Exercise aim
Output all of the entries beneath, exactly as written.

::::::::::

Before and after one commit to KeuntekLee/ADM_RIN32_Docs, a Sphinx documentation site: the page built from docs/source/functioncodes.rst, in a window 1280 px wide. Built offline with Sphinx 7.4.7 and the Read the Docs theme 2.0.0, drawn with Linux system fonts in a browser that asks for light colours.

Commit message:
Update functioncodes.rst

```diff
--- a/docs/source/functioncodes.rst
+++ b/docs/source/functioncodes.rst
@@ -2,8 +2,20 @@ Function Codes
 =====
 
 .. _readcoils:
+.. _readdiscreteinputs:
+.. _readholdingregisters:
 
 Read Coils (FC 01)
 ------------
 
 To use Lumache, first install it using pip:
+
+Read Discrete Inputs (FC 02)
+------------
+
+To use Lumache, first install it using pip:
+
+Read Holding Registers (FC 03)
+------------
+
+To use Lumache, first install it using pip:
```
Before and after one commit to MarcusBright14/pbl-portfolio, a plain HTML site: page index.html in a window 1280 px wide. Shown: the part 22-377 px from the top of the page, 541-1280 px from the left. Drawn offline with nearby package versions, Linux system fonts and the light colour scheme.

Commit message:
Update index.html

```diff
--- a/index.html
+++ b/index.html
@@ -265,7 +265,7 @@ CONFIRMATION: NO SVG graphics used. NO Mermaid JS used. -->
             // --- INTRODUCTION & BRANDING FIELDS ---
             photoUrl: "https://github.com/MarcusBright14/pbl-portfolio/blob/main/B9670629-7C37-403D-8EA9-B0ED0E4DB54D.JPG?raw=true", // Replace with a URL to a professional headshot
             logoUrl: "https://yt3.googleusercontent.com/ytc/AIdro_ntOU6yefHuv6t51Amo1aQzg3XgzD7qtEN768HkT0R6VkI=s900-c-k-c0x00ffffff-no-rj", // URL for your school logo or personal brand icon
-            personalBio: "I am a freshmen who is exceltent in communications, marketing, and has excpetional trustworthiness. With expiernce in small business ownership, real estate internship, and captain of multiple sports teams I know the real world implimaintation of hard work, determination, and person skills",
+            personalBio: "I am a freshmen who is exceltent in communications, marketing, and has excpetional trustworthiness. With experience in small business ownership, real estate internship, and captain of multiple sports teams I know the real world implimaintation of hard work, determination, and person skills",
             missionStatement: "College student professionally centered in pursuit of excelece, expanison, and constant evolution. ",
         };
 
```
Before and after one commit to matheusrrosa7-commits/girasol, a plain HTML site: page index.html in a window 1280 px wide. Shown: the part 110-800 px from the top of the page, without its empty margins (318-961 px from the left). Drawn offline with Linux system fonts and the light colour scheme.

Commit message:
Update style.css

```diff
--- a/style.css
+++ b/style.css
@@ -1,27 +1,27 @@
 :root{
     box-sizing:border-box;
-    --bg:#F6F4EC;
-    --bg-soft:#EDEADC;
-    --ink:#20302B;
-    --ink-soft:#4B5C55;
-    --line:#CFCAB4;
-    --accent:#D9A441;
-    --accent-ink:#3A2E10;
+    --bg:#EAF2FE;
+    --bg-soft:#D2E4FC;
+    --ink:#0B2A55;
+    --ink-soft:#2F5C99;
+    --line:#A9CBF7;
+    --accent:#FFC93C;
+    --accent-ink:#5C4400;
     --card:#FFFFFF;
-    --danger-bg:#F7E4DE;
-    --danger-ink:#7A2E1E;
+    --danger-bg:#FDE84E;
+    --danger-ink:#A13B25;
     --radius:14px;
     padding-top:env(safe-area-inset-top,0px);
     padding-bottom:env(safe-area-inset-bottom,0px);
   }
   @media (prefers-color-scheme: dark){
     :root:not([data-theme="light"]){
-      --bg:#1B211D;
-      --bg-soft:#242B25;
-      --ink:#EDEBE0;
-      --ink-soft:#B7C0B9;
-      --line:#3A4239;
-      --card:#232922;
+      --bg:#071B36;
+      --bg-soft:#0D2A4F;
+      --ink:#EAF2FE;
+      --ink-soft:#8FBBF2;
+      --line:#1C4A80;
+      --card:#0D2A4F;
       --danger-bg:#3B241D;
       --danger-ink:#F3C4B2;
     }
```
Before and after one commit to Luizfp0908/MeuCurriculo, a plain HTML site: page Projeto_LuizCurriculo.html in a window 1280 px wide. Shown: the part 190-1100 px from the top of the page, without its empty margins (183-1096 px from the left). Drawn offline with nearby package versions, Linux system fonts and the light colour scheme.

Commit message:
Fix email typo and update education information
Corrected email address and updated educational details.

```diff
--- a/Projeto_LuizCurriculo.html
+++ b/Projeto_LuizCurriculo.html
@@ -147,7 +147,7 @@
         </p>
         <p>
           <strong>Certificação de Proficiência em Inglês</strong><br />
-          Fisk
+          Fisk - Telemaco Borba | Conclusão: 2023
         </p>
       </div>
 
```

::::::::::

Answer space
Before and after one commit to KeuntekLee/ADM_RIN32_Docs, a Sphinx documentation site: the page built from docs/source/functioncodes.rst, in a window 1280 px wide. Built offline with Sphinx 7.4.7 and the Read the Docs theme 2.0.0, drawn with Linux system fonts in a browser that asks for light colours.

Commit message:
Update functioncodes.rst

```diff
--- a/docs/source/functioncodes.rst
+++ b/docs/source/functioncodes.rst
@@ -2,8 +2,20 @@ Function Codes
 =====
 
 .. _readcoils:
+.. _readdiscreteinputs:
+.. _readholdingregisters:
 
 Read Coils (FC 01)
 ------------
 
 To use Lumache, first install it using pip:
+
+Read Discrete Inputs (FC 02)
+------------
+
+To use Lumache, first install it using pip:
+
+Read Holding Registers (FC 03)
+------------
+
+To use Lumache, first install it using pip:
```
Before and after one commit to MarcusBright14/pbl-portfolio, a plain HTML site: page index.html in a window 1280 px wide. Shown: the part 22-377 px from the top of the page, 541-1280 px from the left. Drawn offline with nearby package versions, Linux system fonts and the light colour scheme.

Commit message:
Update index.html

```diff
--- a/index.html
+++ b/index.html
@@ -265,7 +265,7 @@ CONFIRMATION: NO SVG graphics used. NO Mermaid JS used. -->
             // --- INTRODUCTION & BRANDING FIELDS ---
             photoUrl: "https://github.com/MarcusBright14/pbl-portfolio/blob/main/B9670629-7C37-403D-8EA9-B0ED0E4DB54D.JPG?raw=true", // Replace with a URL to a professional headshot
             logoUrl: "https://yt3.googleusercontent.com/ytc/AIdro_ntOU6yefHuv6t51Amo1aQzg3XgzD7qtEN768HkT0R6VkI=s900-c-k-c0x00ffffff-no-rj", // URL for your school logo or personal brand icon
-            personalBio: "I am a freshmen who is exceltent in communications, marketing, and has excpetional trustworthiness. With expiernce in small business ownership, real estate internship, and captain of multiple sports teams I know the real world implimaintation of hard work, determination, and person skills",
+            personalBio: "I am a freshmen who is exceltent in communications, marketing, and has excpetional trustworthiness. With experience in small business ownership, real estate internship, and captain of multiple sports teams I know the real world implimaintation of hard work, determination, and person skills",
             missionStatement: "College student professionally centered in pursuit of excelece, expanison, and constant evolution. ",
         };
 
```
Before and after one commit to matheusrrosa7-commits/girasol, a plain HTML site: page index.html in a window 1280 px wide. Shown: the part 110-800 px from the top of the page, without its empty margins (318-961 px from the left). Drawn offline with Linux system fonts and the light colour scheme.

Commit message:
Update style.css

```diff
--- a/style.css
+++ b/style.css
@@ -1,27 +1,27 @@
 :root{
     box-sizing:border-box;
-    --bg:#F6F4EC;
-    --bg-soft:#EDEADC;
-    --ink:#20302B;
-    --ink-soft:#4B5C55;
-    --line:#CFCAB4;
-    --accent:#D9A441;
-    --accent-ink:#3A2E10;
+    --bg:#EAF2FE;
+    --bg-soft:#D2E4FC;
+    --ink:#0B2A55;
+    --ink-soft:#2F5C99;
+    --line:#A9CBF7;
+    --accent:#FFC93C;
+    --accent-ink:#5C4400;
     --card:#FFFFFF;
-    --danger-bg:#F7E4DE;
-    --danger-ink:#7A2E1E;
+    --danger-bg:#FDE84E;
+    --danger-ink:#A13B25;
     --radius:14px;
     padding-top:env(safe-area-inset-top,0px);
     padding-bottom:env(safe-area-inset-bottom,0px);
   }
   @media (prefers-color-scheme: dark){
     :root:not([data-theme="light"]){
-      --bg:#1B211D;
-      --bg-soft:#242B25;
-      --ink:#EDEBE0;
-      --ink-soft:#B7C0B9;
-      --line:#3A4239;
-      --card:#232922;
+      --bg:#071B36;
+      --bg-soft:#0D2A4F;
+      --ink:#EAF2FE;
+      --ink-soft:#8FBBF2;
+      --line:#1C4A80;
+      --card:#0D2A4F;
       --danger-bg:#3B241D;
       --danger-ink:#F3C4B2;
     }
```
Before and after one commit to Luizfp0908/MeuCurriculo, a plain HTML site: page Projeto_LuizCurriculo.html in a window 1280 px wide. Shown: the part 190-1100 px from the top of the page, without its empty margins (183-1096 px from the left). Drawn offline with nearby package versions, Linux system fonts and the light colour scheme.

Commit message:
Fix email typo and update education information
Corrected email address and updated educational details.

```diff
--- a/Projeto_LuizCurriculo.html
+++ b/Projeto_LuizCurriculo.html
@@ -147,7 +147,7 @@
         </p>
         <p>
           <strong>Certificação de Proficiência em Inglês</strong><br />
-          Fisk
+          Fisk - Telemaco Borba | Conclusão: 2023
         </p>
       </div>
 
```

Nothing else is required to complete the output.